The Republic of Gamers brand is reserved for the highest-end parts from the company that are obviously targeted at three main segments. First, the serious gamers and enthusiasts that demand the top level performance either because they can't stand to lose at gaming or just want nothing but the best for their own experiences. Secondly are the professional overclockers that live on features and capabilities that most of us could only dream of pushing and that need LN2 to get the job done. Finally, the case modding groups that demand not only great performance, but sexy designs that add to the aesthetics of the design as whole and aren't boring. The ROG brand does a very commendable job of hitting all three of these groups in general and specifically with the new Matrix-series GTX 580.
In the following pages we will document what makes this card different, how it performs, how it overclocks and why it might be the best GTX 580 card on the market today.
MSI R6970 Lightning: High Speed, Low Drag

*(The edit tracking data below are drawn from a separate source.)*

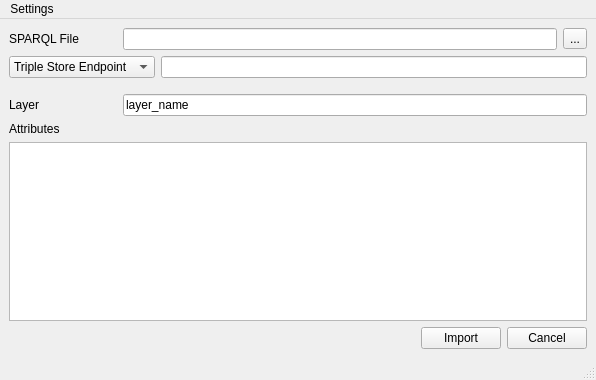
First picture: the form in MainWindow.ui, repository LambdaGeo/qgisparql-triple2layer, before the edit.
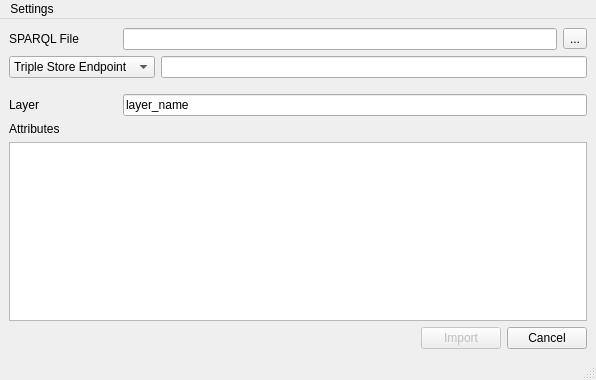
Second picture: the form after the edit.

Commit message: desabilidando o botao de importacao

Diff of the .ui file:
```diff
--- a/MainWindow.ui
+++ b/MainWindow.ui
@@ -146,6 +146,9 @@
         </item>
         <item>
          <widget class="QPushButton" name="pushButton">
+          <property name="enabled">
+           <bool>false</bool>
+          </property>
           <property name="text">
            <string>Import</string>
           </property>
```
Left out of the diff: 2 changed lines with no effect on the pictures. The commit also changes 1 other file.
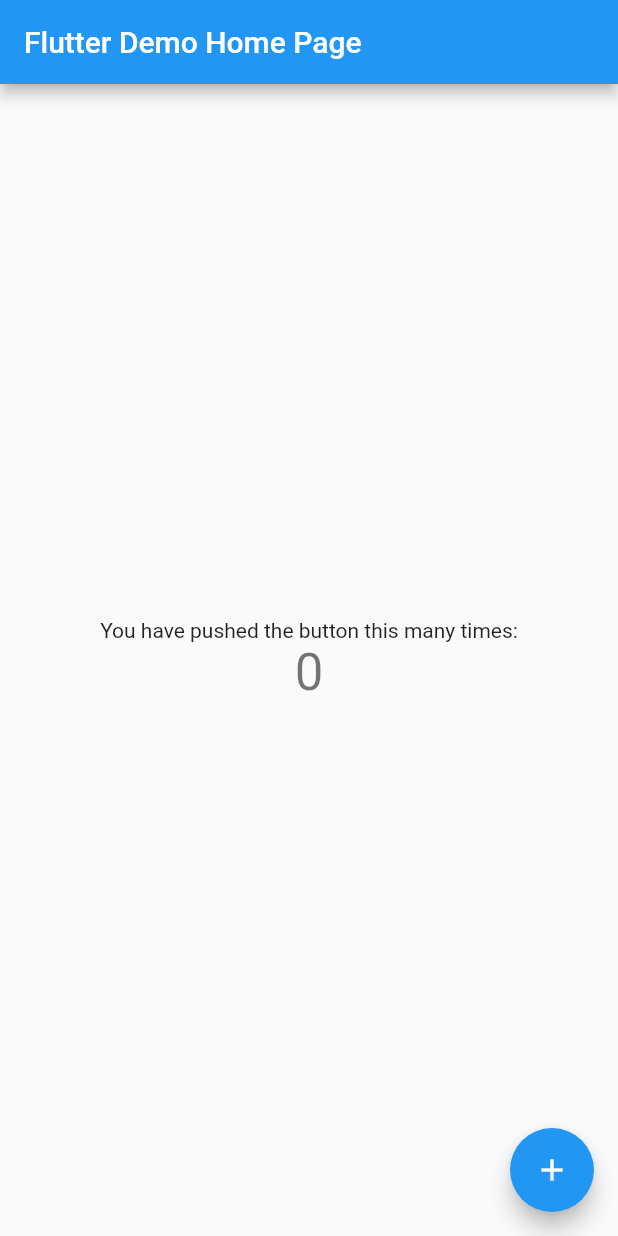
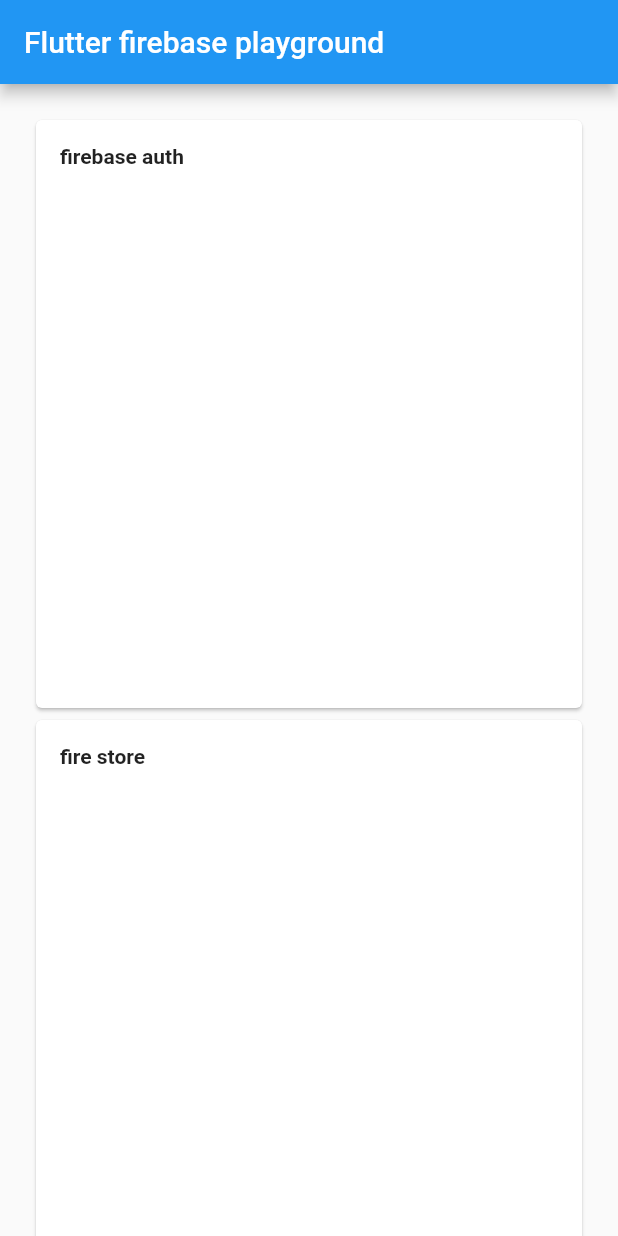
Before and after one commit to nasum/flutter_firebase_playground, a Flutter app: the screen it shows after launch, on a phone screen of 412 x 824 dp. Run offline on Flutter 3.47's test engine with Material 2 defaults, Android fonts, the phone set to English and light mode, and no system bars.

Commit message:
add card ui

```diff
--- a/lib/main.dart
+++ b/lib/main.dart
@@ -9,14 +9,6 @@ class MyApp extends StatelessWidget {
     return new MaterialApp(
       title: 'Flutter Demo',
       theme: new ThemeData(
-        // This is the theme of your application.
-        //
-        // Try running your application with "flutter run". You'll see the
-        // application has a blue toolbar. Then, without quitting the app, try
-        // changing the primarySwatch below to Colors.green and then invoke
-        // "hot reload" (press "r" in the console where you ran "flutter run",
-        // or press Run > Flutter Hot Reload in IntelliJ). Notice that the
-        // counter didn't reset back to zero; the application is not restarted.
         primarySwatch: Colors.blue,
       ),
       home: new MyHomePage(title: 'Flutter Demo Home Page'),
@@ -27,15 +19,6 @@ class MyApp extends StatelessWidget {
 class MyHomePage extends StatefulWidget {
   MyHomePage({Key key, this.title}) : super(key: key);
 
-  // This widget is the home page of your application. It is stateful, meaning
-  // that it has a State object (defined below) that contains fields that affect
-  // how it looks.
-
-  // This class is the configuration for the state. It holds the values (in this
-  // case the title) provided by the parent (in this case the App widget) and
-  // used by the build method of the State. Fields in a Widget subclass are
-  // always marked "final".
-
   final String title;
 
   @override
@@ -43,67 +26,51 @@ class MyHomePage extends StatefulWidget {
 }
 
 class _MyHomePageState extends State<MyHomePage> {
-  int _counter = 0;
-
-  void _incrementCounter() {
-    setState(() {
-      // This call to setState tells the Flutter framework that something has
-      // changed in this State, which causes it to rerun the build method below
-      // so that the display can reflect the updated values. If we changed
-      // _counter without calling setState(), then the build method would not be
-      // called again, and so nothing would appear to happen.
-      _counter++;
-    });
-  }
-
   @override
   Widget build(BuildContext context) {
-    // This method is rerun every time setState is called, for instance as done
-    // by the _incrementCounter method above.
-    //
-    // The Flutter framework has been optimized to make rerunning build methods
-    // fast, so that you can just rebuild anything that needs updating rather
-    // than having to individually change instances of widgets.
-    return new Scaffold(
-      appBar: new AppBar(
-        // Here we take the value from the MyHomePage object that was created by
-        // the App.build method, and use it to set our appbar title.
-        title: new Text(widget.title),
-      ),
-      body: new Center(
-        // Center is a layout widget. It takes a single child and positions it
-        // in the middle of the parent.
-        child: new Column(
-          // Column is also layout widget. It takes a list of children and
-          // arranges them vertically. By default, it sizes itself to fit its
-          // children horizontally, and tries to be as tall as its parent.
-          //
-          // Invoke "debug paint" (press "p" in the console where you ran
-          // "flutter run", or select "Toggle Debug Paint" from the Flutter tool
-          // window in IntelliJ) to see the wireframe for each widget.
-          //
-          // Column has various properties to control how it sizes itself and
-          // how it positions its children. Here we use mainAxisAlignment to
-          // center the children vertically; the main axis here is the vertical
-          // axis because Columns are vertical (the cross axis would be
-          // horizontal).
-          mainAxisAlignment: MainAxisAlignment.center,
-          children: <Widget>[
-            new Text(
-              'You have pushed the button this many times:',
+    return new MaterialApp(
+        home: new Scaffold(
+            appBar: new AppBar(
+              title: new Text('Flutter firebase playground'),
             ),
-            new Text(
-              '$_counter',
-              style: Theme.of(context).textTheme.display1,
-            ),
-          ],
-        ),
-      ),
-      floatingActionButton: new FloatingActionButton(
-        onPressed: _incrementCounter,
-        tooltip: 'Increment',
-        child: new Icon(Icons.add),
-      ), // This trailing comma makes auto-formatting nicer for build methods.
-    );
+            body: new ListView(
+                shrinkWrap: true,
+                padding: const EdgeInsets.all(20.0),
+                children: [
+                  new SizedBox(
+                      height: 400.0,
+                      child: new Card(
+                          color: Colors.white,
+                          child: new Column(
+                              crossAxisAlignment: CrossAxisAlignment.start,
+                              children: [
+                                new Container(
+                                  padding: const EdgeInsets.all(16.0),
+                                  child: new Text(
+                                    'firebase auth',
+                                    style: new TextStyle(
+                                      fontWeight: FontWeight.bold,
+                                    ),
+                                  ),
+                                )
+                              ]))),
+                  new SizedBox(
+                      height: 400.0,
+                      child: new Card(
+                          color: Colors.white,
+                          child: new Column(
+                              crossAxisAlignment: CrossAxisAlignment.start,
+                              children: [
+                                new Container(
+                                  padding: const EdgeInsets.all(16.0),
+                                  child: new Text(
+                                    'fire store',
+                                    style: new TextStyle(
+                                      fontWeight: FontWeight.bold,
+                                    ),
+                                  ),
+                                )
+                              ])))
+                ])));
   }
 }
```
Also changed, not shown: pubspec.lock.
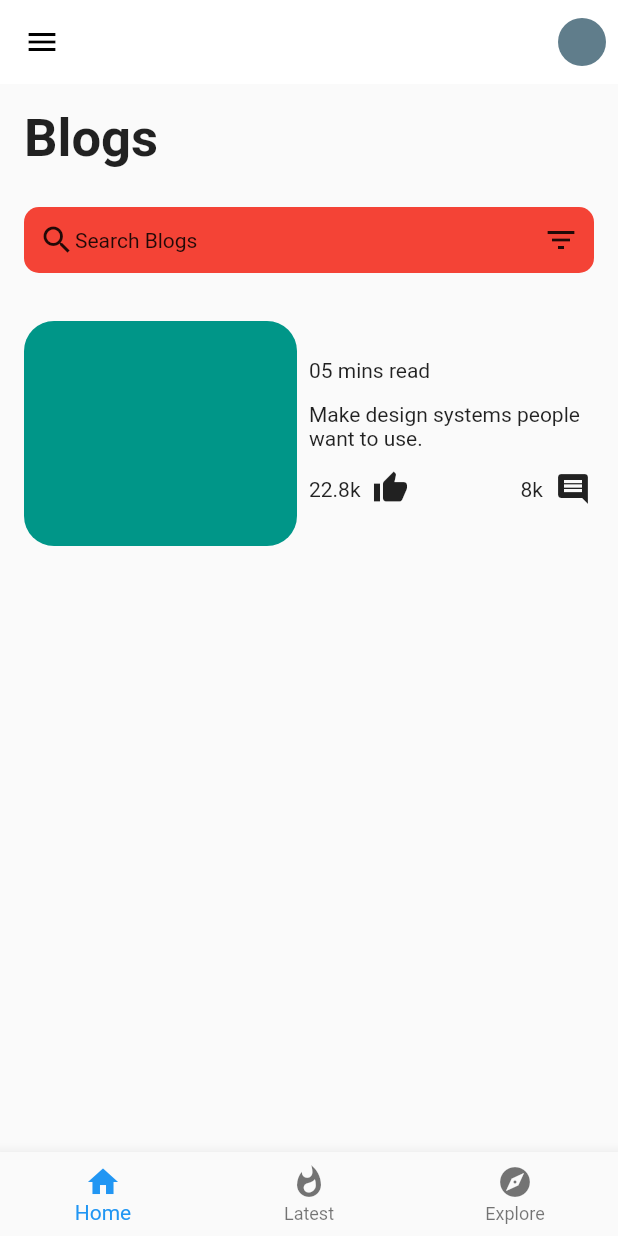
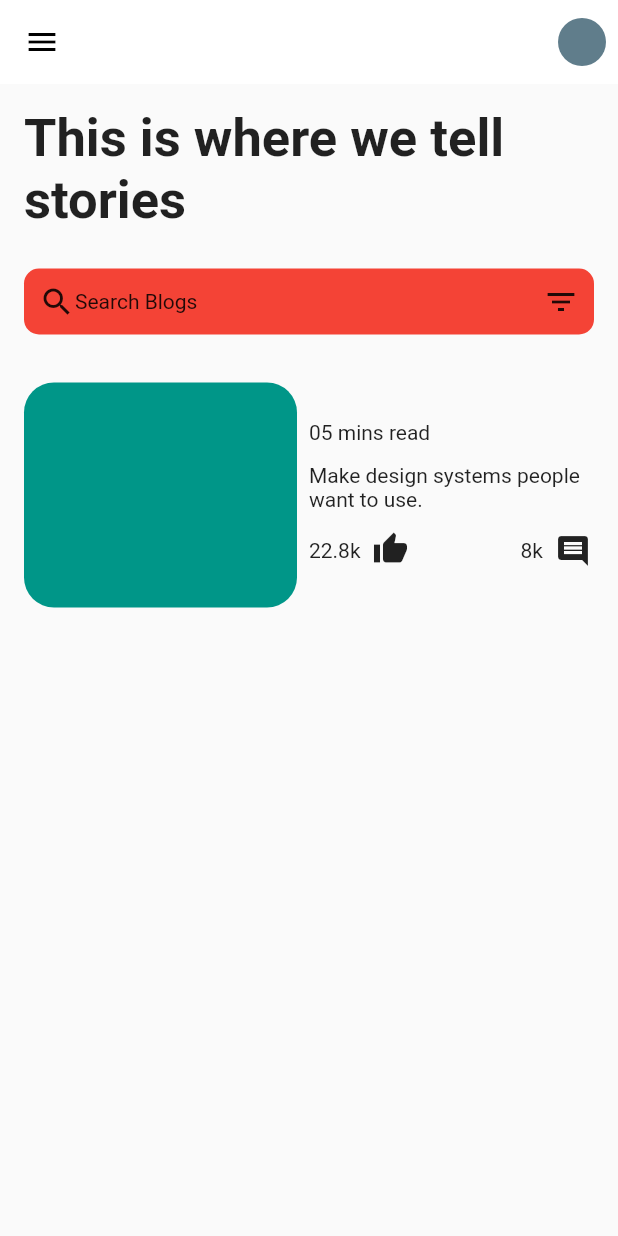
Before and after one commit to cyblogerz/Incologger, a Flutter app: the screen it shows after launch, on a phone screen of 412 x 824 dp. Run offline on Flutter 3.47's test engine with Material 2 defaults, Android fonts, the phone set to English and light mode, and no system bars.

Commit message:
Changed motto

```diff
--- a/lib/main.dart
+++ b/lib/main.dart
@@ -3,7 +3,8 @@ import 'package:flutter/material.dart';
 import 'screens/home/home.dart';
 import 'screens/authenticate/login_screen.dart';
 
-void main() {
+void main() async{
+  WidgetsFlutterBinding.ensureInitialized();
   runApp(const MyApp());
 }
 
--- a/lib/screens/home/home.dart
+++ b/lib/screens/home/home.dart
@@ -41,7 +41,7 @@ class Home extends StatelessWidget {
 
               children: <Widget>[
 
-                const Text("Blogs",style: TextStyle(
+                const Text("This is where we tell stories",style: TextStyle(
                   fontSize: 35,
                   fontWeight: FontWeight.bold,
                 ),),
@@ -58,14 +58,7 @@ class Home extends StatelessWidget {
         ],
 
       ),
-      bottomNavigationBar:BottomNavigationBar(
-        items: [
-          BottomNavigationBarItem(icon: Icon(Icons.home),label:"Home" ),
-           BottomNavigationBarItem(icon: Icon(Icons.whatshot),label:"Latest"),
-            BottomNavigationBarItem(icon: Icon(Icons.explore),label:"Explore"),
 
-        ],
-      ),
     );
   }
 
```
Also changed, not shown: lib/screens/authenticate/authenticate.dart (+16 -0 lines), lib/wrapper.dart (renamed from lib/screens/wrapper.dart).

MSI has been on a tear as of late with their video card offerings. The Twin Frozr II and III series have all received positive reviews, people seem to be buying their products, and the company has taken some interesting turns in how they handle overall design and differentiation in a very crowded graphics marketplace. This did not happen overnight, and MSI has been a driving force in how the video card business has developed.
Perhaps a company’s reputation is best summed up by what the competition has to say about them. I remember well back in 1999 when Tyan was first considering going into the video card business. Apparently they were going to release a NVIDIA TnT-2 based card to the marketplace, and attempt to work their way upwards with more offerings. This particular project was nixed by management. A few years later Tyan attempted the graphics business again, but this time with some ATI Radeon 9000 series of cards. Their biggest seller was their 9200 cards, but they also offered their Tachyone 9700 Pro. In talking with Tyan about where they were, the marketing guy simply looked at me and said, “You know, if we had pursued graphics back in 1999 we might be in the same position that MSI is in now.”